Go through the material below and tally every line with the string "self". Reply with the number only.

■ ■ ■ ■ ■

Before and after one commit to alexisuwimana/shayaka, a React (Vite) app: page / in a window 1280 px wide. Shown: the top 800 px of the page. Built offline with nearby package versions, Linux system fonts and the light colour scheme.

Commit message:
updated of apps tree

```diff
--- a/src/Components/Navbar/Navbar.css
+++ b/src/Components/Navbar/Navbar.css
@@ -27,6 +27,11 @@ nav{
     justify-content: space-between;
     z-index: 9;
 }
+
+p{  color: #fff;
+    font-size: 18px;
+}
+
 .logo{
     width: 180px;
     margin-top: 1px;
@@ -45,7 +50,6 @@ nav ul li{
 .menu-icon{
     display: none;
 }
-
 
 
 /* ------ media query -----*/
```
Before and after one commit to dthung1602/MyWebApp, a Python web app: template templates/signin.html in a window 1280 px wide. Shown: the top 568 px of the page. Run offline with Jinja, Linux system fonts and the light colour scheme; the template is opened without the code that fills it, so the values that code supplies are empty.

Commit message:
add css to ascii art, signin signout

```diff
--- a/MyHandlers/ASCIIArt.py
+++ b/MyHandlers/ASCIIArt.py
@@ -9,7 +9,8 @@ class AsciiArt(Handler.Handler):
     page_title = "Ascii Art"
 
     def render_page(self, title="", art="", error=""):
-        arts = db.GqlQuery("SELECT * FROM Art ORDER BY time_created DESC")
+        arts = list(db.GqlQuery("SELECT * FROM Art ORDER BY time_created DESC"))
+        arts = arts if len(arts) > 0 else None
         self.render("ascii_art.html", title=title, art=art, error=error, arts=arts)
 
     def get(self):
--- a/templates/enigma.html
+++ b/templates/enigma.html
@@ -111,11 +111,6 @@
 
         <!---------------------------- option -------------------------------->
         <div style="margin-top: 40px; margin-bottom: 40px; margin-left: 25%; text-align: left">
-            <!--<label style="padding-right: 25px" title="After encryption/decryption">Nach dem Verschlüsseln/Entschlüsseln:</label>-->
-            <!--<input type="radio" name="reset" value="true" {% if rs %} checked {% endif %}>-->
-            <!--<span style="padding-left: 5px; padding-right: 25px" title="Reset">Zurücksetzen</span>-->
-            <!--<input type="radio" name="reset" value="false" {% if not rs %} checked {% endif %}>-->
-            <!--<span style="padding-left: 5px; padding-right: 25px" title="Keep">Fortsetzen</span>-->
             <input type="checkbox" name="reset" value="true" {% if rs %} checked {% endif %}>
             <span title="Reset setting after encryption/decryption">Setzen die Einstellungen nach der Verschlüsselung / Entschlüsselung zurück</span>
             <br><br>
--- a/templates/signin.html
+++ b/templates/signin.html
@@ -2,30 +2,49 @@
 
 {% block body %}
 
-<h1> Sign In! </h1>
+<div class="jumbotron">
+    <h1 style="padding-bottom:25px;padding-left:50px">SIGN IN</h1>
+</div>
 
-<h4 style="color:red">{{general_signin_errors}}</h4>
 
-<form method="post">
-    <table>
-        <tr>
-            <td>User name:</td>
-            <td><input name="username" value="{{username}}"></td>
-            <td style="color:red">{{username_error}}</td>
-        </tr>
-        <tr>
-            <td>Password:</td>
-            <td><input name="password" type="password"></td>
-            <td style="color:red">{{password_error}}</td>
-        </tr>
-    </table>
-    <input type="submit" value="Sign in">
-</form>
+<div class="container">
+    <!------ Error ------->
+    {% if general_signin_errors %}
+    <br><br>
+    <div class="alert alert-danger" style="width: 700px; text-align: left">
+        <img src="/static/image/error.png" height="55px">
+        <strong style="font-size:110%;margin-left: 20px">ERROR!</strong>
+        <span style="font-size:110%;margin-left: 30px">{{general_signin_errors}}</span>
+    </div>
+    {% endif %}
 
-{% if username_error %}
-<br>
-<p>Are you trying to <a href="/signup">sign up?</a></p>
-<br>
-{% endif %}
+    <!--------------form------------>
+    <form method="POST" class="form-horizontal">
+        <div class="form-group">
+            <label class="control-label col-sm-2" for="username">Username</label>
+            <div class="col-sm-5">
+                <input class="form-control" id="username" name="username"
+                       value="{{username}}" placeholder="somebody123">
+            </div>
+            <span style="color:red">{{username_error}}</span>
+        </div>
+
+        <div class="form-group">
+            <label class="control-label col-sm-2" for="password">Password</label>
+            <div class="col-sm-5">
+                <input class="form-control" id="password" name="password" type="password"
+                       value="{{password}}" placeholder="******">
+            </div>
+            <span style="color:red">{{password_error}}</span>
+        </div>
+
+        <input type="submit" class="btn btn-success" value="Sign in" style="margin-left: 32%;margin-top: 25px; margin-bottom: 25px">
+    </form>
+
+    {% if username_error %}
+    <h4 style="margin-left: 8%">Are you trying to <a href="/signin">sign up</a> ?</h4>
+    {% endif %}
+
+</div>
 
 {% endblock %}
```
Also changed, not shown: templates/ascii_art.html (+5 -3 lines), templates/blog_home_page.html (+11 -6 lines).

■ ■ ■ ■ ■

__RESULT FOR THIS TASK__. 3